Things We Never Thought to Remind the Contracting Workforce

April 22, 2014

While I would love to take credit for these “gems” of contracting wisdom I cannot – it with full concurrence from Mr. George Chavis that I share these “Things we thought we would never have to remind the contracting workforce.”  While this list seems obvious or humorous, from George’s point of view, these are errors he sees everyday.  I thought it was a good idea to share with all acquisition professionals who are the target audience for this blog in the hope that by bringing these errors to the attention of both government and industry contracting professions, the end result will be contracts with fewer errors and required less re-work. 

So lets take a look:

1.    In order for there to be multiple awards, more than one contract must be issued.
2.    Internationally renowned leaders in an industry (e.g. WalMart, Lockheed Martin) are unlikely to qualify as “small businesses” in that industry.
3.    The line items must add up to the total.
4.    Line items must describe what is being bought.
5.    When a line item has two or more separately deliverable parts, the quantity on the line item cannot be 1.
6.    Orders and modifications against contracts and schedules must be placed with the contractor who received the contract or schedule.
7.   “C”-type definitive contracts cannot be used as indefinite-type contracts (IDCs) with “P” modifications acting as “orders.”
8.   “Dollars” are not a unit of measure–we don’t purchase dollars.
9.    When deciding to ship an item, the destination must exist.
10.   In order for an organization or person to be delegated an action (e.g. acceptance), the organization or person must exist and be capable of performing the action.
11.   Acceptance is an inherently governmental function and cannot be assigned to a contractor.
12.   Cost type contracts cannot be paid with a purchase card.
13.   Contracts must be issued in writing in a form readable by humans.
14.   A contract awarded as “firm fixed price” cannot have an “estimated” value.
15.   In order to have “not separately priced” items on an order, it is necessary to also have separately priced items.
16.   A grant is not a contract.
17.   There is no need to send a letter to the people awarded a contract informing them that the funds on the contract have been obligated on the contract.
18.   If you use one identifier for the shipping location, packages can only go to one place.  If you want packages to go to two places you need to identify both locations.
19.   When numbering things sequentially, do not use the same number twice.
20.   When numbering in a specific series, do not start with the last number.
21.   If the format for a numeric field (e.g. total value) allows for “up to” eleven digits, that does not require you to actually enter an eleven digit number.
22.   The contract price has to be part of the contract.
23.   Working for a field organization in the Defense Department does not mean that you are in the “Office” of the Secretary of the Army (or Navy, Air Force, or Defense).
24.   The concept of rounding applies to units and subunits.
25.   You cannot round the amount of funding available UP to the nearest dollar.
26.   You cannot award a contract for more money than the entire Department’s budget.
27.   In order for all deliveries to be complete on a contract, the first delivery must have occurred.
and finally –
28.   One cannot cite as authority for an action a statute that does not exist.

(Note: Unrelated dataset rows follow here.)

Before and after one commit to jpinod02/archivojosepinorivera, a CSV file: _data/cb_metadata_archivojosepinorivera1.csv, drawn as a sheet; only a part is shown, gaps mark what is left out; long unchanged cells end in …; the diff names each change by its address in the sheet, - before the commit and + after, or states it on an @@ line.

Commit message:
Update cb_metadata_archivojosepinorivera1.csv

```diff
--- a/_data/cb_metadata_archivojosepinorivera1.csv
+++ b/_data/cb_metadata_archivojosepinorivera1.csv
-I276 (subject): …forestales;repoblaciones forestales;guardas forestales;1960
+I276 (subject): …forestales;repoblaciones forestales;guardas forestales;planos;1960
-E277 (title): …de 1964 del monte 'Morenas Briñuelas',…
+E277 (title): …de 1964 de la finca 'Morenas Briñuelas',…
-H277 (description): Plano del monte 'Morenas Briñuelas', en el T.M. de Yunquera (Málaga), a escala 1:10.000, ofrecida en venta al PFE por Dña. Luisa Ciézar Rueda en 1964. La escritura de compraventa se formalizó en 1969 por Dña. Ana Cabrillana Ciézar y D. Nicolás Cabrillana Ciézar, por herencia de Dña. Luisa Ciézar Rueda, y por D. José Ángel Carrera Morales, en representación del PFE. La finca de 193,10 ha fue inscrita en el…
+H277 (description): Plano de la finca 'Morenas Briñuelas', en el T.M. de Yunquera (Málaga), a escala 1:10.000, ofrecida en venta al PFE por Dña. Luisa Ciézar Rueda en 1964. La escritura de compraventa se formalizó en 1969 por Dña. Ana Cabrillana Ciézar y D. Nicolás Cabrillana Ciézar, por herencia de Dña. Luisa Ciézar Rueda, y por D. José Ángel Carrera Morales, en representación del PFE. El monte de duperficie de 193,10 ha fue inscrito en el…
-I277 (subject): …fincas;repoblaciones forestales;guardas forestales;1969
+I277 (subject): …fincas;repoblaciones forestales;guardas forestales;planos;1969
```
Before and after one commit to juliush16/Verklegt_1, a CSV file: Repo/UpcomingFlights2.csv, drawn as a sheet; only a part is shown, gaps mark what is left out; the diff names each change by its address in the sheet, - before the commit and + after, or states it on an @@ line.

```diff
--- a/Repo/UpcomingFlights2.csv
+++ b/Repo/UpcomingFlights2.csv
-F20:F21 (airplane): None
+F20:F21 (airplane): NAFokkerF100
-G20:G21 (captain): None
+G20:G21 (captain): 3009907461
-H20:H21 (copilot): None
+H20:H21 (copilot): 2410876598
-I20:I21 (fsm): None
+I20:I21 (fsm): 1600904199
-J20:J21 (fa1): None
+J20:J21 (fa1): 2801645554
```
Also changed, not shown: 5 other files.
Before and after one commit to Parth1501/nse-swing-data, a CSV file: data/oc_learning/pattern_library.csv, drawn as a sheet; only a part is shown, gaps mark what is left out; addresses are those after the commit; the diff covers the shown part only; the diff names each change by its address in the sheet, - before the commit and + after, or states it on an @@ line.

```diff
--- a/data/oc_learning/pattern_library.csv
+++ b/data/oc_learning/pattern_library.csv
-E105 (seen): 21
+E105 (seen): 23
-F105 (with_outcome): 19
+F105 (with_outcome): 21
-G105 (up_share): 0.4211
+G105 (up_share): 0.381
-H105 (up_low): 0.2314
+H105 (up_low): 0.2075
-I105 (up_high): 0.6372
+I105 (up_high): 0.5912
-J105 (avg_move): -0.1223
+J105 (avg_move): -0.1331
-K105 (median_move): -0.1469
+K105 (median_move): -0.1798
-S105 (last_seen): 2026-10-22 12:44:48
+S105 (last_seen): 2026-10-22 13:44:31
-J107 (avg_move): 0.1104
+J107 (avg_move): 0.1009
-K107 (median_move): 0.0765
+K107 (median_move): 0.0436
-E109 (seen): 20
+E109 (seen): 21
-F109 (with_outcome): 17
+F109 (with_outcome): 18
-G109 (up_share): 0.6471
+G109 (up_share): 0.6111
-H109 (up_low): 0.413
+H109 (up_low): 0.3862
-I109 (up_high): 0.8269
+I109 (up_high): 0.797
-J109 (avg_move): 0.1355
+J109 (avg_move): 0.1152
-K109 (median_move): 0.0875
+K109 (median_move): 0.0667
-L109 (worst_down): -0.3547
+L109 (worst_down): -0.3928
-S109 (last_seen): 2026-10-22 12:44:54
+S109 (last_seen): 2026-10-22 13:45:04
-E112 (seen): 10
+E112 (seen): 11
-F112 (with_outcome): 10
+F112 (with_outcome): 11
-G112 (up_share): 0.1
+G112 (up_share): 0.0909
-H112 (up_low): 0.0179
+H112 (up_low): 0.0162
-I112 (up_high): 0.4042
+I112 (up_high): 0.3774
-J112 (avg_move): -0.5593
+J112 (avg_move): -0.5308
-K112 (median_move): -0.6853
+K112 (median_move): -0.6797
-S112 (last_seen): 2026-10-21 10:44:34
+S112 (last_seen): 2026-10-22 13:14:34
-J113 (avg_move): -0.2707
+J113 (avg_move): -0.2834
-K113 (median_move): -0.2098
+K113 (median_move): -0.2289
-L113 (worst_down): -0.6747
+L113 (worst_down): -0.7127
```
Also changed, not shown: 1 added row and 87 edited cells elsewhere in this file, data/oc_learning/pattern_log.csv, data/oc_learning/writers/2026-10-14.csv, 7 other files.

So I hope this list stimulates some thought and maybe a “look-up” to a reference in the Federal Acquisition Regulation to confirm a point or two. Thanks again for compiling this list of commonly found errors in contract data.